Task brief: If a line below contains the string "after", return that line.

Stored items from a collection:
################

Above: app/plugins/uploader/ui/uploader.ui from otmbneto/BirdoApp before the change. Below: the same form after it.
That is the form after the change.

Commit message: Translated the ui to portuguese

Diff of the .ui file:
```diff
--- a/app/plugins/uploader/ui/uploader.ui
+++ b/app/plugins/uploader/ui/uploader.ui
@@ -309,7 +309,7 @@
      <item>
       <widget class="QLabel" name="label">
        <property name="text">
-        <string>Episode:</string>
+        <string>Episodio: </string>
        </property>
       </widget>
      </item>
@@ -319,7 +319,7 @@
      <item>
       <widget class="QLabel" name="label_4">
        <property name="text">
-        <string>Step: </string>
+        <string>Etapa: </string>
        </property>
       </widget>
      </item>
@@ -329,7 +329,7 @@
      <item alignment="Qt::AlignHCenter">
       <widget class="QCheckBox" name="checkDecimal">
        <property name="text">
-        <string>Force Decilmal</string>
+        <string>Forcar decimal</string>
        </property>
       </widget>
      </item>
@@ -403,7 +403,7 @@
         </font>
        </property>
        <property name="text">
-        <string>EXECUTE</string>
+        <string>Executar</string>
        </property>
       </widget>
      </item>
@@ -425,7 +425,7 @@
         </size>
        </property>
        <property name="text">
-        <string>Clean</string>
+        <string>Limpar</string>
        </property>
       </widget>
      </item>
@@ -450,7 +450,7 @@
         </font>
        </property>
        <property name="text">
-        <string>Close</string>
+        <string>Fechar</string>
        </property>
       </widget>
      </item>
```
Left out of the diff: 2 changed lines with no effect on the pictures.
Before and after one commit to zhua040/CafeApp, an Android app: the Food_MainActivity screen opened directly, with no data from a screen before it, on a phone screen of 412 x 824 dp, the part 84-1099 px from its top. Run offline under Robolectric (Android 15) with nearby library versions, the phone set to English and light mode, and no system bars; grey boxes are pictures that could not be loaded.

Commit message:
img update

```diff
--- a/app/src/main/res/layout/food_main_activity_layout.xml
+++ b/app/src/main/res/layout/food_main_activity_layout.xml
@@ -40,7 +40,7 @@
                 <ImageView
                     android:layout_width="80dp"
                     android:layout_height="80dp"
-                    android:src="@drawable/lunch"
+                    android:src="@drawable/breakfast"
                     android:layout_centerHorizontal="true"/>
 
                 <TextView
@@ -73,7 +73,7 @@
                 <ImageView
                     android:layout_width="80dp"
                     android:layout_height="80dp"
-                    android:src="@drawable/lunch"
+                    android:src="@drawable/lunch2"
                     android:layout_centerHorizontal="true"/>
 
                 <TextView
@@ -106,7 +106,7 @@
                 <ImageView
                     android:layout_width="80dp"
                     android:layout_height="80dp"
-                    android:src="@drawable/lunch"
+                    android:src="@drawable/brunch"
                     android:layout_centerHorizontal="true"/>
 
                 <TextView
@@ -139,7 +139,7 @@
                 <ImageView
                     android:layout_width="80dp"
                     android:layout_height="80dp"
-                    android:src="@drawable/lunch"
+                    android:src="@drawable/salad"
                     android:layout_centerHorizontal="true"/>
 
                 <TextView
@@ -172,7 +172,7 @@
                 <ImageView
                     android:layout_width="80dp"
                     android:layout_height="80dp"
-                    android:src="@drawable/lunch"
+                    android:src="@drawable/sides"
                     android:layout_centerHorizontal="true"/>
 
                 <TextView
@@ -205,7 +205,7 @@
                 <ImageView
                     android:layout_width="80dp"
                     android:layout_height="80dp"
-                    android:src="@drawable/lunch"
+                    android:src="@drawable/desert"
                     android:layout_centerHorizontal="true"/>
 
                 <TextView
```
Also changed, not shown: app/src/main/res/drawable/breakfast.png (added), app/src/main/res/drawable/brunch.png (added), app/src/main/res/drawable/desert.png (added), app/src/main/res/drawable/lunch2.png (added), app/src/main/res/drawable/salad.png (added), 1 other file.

################

Solution to this exercise:
Above: app/plugins/uploader/ui/uploader.ui from otmbneto/BirdoApp before the change. Below: the same form after it.
That is the form after the change.
Before and after one commit to zhua040/CafeApp, an Android app: the Food_MainActivity screen opened directly, with no data from a screen before it, on a phone screen of 412 x 824 dp, the part 84-1099 px from its top. Run offline under Robolectric (Android 15) with nearby library versions, the phone set to English and light mode, and no system bars; grey boxes are pictures that could not be loaded.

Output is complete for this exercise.